In a narrow room at the dyehouse Sjuhäradsbygdens Färgeri in Kinnahult, Sweden, a miniature dyeing laboratory is giving off a low, wheezing sound while spraying blue algae ink over a piece of white cotton fabric from Fristads. It is the first time this particular pigment is tested and for the application, an advanced digital spraying technique developed by the company Imogo Tech is used. When the dyeing is done, Frida Lindström, Raw Material Developer at Fristads, contentedly inspects the fabric, which is now a deep indigo blue, before it is hung up to dry. Aside from providing the project with test materials, she is there to ensure that the algae-dyed fabric will meet Fristads’ strict quality requirements for workwear.
”We’re looking forward to seeing how we may apply this dye to our products. In the initial phase, we will focus on applying it to cotton garments, partly because the dye is more easily absorbed by cotton than synthetics and partly because that will give us a garment made entirely of natural materials, creating a whole concept,” said Frida Lindström.
Challenges to be solved
But so far, the research project is in the test phase. Developing a brand new dye is a complicated process under normal circumstances. Doing it with natural and unstudied raw materials makes the process even more complex, even for chemists and microbiologists who work with algae on a daily basis. In this phase of the project, the researchers are mostly focusing on developing different shades of blue and green, but the idea is to produce algae pigments from the entire colour spectrum.
”Algae are completely biodegradable, which makes them an attractive option from a sustainability perspective.

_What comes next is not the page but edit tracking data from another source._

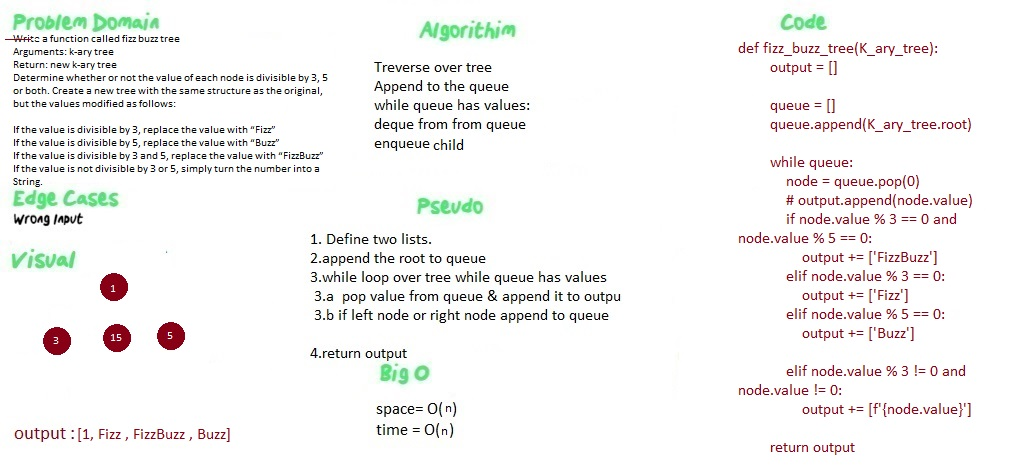
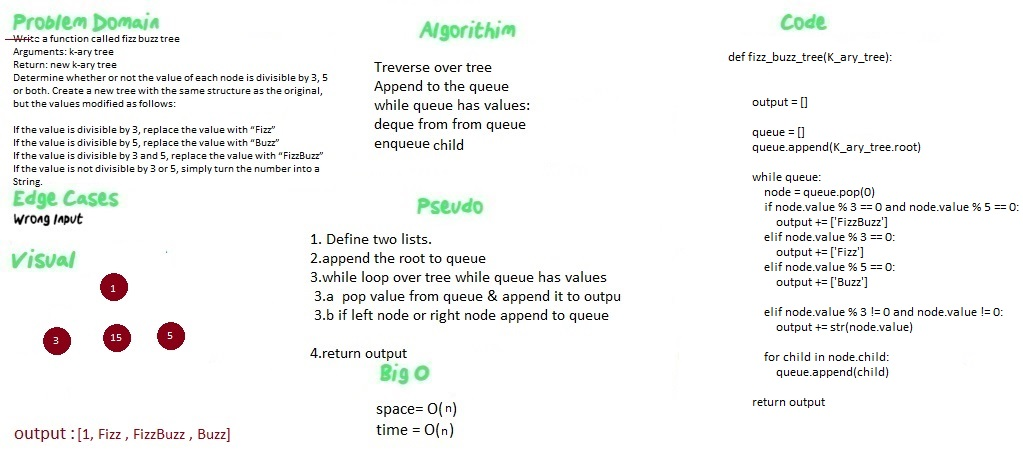
fin

Changed region(s): [[0.7273, 0.2081, 1.0, 0.8917], [0.697, 0.0892, 0.9394, 0.1783], [0.7576, 0.9214, 0.8485, 0.9809]]

diff --git a/challenges/fizz_buzz_tree/fizz_buzz_tree/fizz_buzz_tree.py b/challenges/fizz_buzz_tree/fizz_buzz_tree/fizz_buzz_tree.py
@@ -8,6 +8,8 @@ class K_ary_tree:
         self.root = root
 
 def fizz_buzz_tree(K_ary_tree):
+
+
         output = []
         
         queue = []
@@ -15,8 +17,6 @@ def fizz_buzz_tree(K_ary_tree):
         
         while queue:
             node = queue.pop(0)
-            # output.append(node.value)
-            output = []
             if node.value % 3 == 0 and node.value % 5 == 0:
                 output += ['FizzBuzz']
             elif node.value % 3 == 0:
@@ -25,7 +25,10 @@ def fizz_buzz_tree(K_ary_tree):
                 output += ['Buzz']
             
             elif node.value % 3 != 0 and node.value != 0:
-                output += [f'{node.value}']
+                output += str(node.value)
+
+            for child in node.child:
+                queue.append(child)
 
         return output
 
@@ -34,11 +37,16 @@ if __name__ == "__main__":
 
     k_tree = K_ary_tree()
     k_tree.root = Node(3)
-    k_tree.root.child.append(5)
-    k_tree.root.child.append(15)
-    k_tree.root.child.append(9)
-    k_tree.root.child.append(7)
+    k_tree.root.child+=[Node(7)]
+    k_tree.root.child+=[Node(6)]
+    k_tree.root.child+=[Node(2)]
+    k_tree.root.child+=[Node(5)]
+    k_tree.root.child+=[Node(15)]
+    k_tree.root.child+=[Node(5)]
+    k_tree.root.child+=[Node(9)]
+    k_tree.root.child+=[Node(4)]
 
 
 
     print(fizz_buzz_tree(k_tree))
+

At the same time, it’s a challenge to make the algae ink stick and become UV resistant, and we’re not quite there yet. But there are tricks you can use,” said Niklas Strömberg, who is the project’s chemist and contract researcher from Industridoktorn®, a brand specialising in research and development for the industry.
The project has aleady garnered attention – Mounid won the award for “Impact Maker of the Year” at the 2022 regional finals of Venture Cup, a Swedish competition for startups, for the potential of the algae ink to make a difference in the textile industry. The idea is to launch the algae ink on the market next year and to start producing it and scale it up after that.
For Fristads, which has high requirements in terms of launderability and quality, it is important to solve the technical challenges to make the algae dyed garments commercially viable. Launderability, UV resistance and other functions will at the end of the day determine whether Fristads can use the algae ink and, if so, for which garments.
”Regardless of the outcome of the algae project, we will be able to learn a lot from it. Contributing to innovation and driving the development forward is very important to us, especially since we strive to lead the industry when it comes to sustainability,” said Frida Lindström.
How algae-dying works
- The algae are cultivated, harvested and dried.
- The algae are refined to algae ink using Mounid’s unique process.
- The algae ink is sprayed onto the fabric using digital technology from Imogo Tech and is then left to dry.
What are microalgae?
Microalgae grow many times faster than plants and produce approximately half of all the oxygen that is needed on Earth. Many microalgae are edible and are cultivated commercially in Asia, where they are popular for cooking and in supplements. Recently, algae farms have also begun to emerge in Europe. Textile dyeing is a new and relatively unexplored application for microalgae.
About the algae ink project:
The algae ink project is run by the startup company Mounid, with support from the innovation environment Wargön Innovation and several other stakeholders in the public and private sector. In addition to Fristads, Baux AB, IVL Swedish Environmental Research Institute, Martinson, Imogo Tech, Sjuhäradsbygdens Färgeri, Industridoktorn® and Woolpower are participating in the project, which runs until fall of 2023. The project is funded by Vinnova.